Our first proposition is this: The entities that made and securitized large numbers of fraudulent loans must be sanctioned before they produce the next, larger crisis. Second: The officers and professionals that directed, participated in, and profited from the frauds should be sanctioned before they cause the next crisis. Third: The lenders, officers, and professional that directed, participated in, and profited from the fraudulent loans and securities should be prevented from causing further damage to the victims of their frauds, e.g., through fraudulent foreclosures. Foreclosure fraud is an inevitable consequence of the underlying "epidemic" of mortgage fraud by nonprime lenders, not a new, unrelated epidemic of fraud by mortgage servicers with flawed processes. We propose a policy response designed to achieve these propositions.
S&L regulators, criminologists, and economists recognize that the same recipe that produced guaranteed, record (fictional) accounting income (and executive compensation) until 2007 produced another guarantee: massive (real) losses, particularly if the frauds hyper-inflated a bubble. CEOs who loot "their" banks do so by perverting the bank into a wealth destroying monster — a control fraud. What could be worse than deliberately growing massively by making loans likely to default, converting large amounts of bank assets to the personal benefit of the senior officers looting the bank and to those the CEO suborns to assist his looting (appraisers, auditors, attorneys, economists, rating agencies, and politicians), while simultaneously providing minimal capital (extreme leverage) and only grossly inadequate loss reserves, and causing bubbles to hyper-inflate?

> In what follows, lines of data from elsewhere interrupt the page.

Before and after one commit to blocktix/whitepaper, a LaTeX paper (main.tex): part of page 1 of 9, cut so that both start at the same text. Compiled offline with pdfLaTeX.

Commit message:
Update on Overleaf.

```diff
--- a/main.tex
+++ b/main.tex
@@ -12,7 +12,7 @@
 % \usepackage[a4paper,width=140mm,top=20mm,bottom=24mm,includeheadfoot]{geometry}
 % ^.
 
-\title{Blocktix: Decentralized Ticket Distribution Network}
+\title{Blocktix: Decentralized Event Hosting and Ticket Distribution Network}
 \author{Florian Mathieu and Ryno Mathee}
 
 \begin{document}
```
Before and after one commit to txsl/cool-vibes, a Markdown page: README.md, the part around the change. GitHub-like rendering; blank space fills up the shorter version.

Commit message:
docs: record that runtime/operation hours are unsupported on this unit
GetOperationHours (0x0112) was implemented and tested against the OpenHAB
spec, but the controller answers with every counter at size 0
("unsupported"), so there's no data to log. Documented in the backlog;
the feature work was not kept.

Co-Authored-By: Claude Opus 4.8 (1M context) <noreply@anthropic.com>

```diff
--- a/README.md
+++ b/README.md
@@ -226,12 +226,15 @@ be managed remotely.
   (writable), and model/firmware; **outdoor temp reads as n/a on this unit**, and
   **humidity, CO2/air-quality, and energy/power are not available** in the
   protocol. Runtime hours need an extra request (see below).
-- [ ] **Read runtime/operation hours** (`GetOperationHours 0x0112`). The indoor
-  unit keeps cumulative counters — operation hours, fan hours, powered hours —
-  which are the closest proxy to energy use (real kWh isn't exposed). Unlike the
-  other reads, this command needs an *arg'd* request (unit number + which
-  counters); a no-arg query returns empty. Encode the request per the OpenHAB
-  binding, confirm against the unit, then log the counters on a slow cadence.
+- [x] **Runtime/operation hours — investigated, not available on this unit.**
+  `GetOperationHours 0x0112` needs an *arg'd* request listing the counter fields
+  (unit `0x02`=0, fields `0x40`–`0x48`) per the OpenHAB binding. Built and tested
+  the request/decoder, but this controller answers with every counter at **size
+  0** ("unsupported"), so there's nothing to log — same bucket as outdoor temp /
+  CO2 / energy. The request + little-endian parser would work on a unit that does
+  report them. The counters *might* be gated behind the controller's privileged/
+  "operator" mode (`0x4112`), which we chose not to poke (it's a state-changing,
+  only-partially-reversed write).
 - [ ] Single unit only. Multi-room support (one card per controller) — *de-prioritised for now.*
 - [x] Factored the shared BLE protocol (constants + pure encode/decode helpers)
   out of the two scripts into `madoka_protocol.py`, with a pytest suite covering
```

This nation’s most elite bankers originated and packaged fraudulent nonprime loans that destroyed wealth — and working class families’ savings — at a prodigious rate never seen before in the history of white-collar crime. They created the worst bubble in financial history, echo epidemics of fraud among elite professionals, loan brokers, and loan servicers, and would (if left to their own devices) have caused the Second Great Depression.
Nothing short of removing all senior officers who directed, committed, or acquiesced in fraud can be effective against control fraud. We repeat: Foreclosure fraud is the necessary outcome of the epidemic of mortgage fraud that began early this decade. The banks that are foreclosing on fraudulently originated mortgages frequently cannot produce legitimate documents and have committed "fraud in the inducement." Now, only fraud will let them take the homes. Many of the required documents do not exist, and those that do exist would provide proof of the fraud that was involved in loan origination, securitization, and marketing. This in turn would allow investors to force the banks to buy-back the fraudulent securities. In other words, to keep the investors at bay the foreclosing banks must manufacture fake documents. If the original documents do not exist the securities might be ruled no good. If the original docs do exist they will demonstrate that proper underwriting was not done — so the securities might be no good. Foreclosure fraud is the only thing standing between the banks and Armageddon.
We will deal with objections to our proposal in the next piece.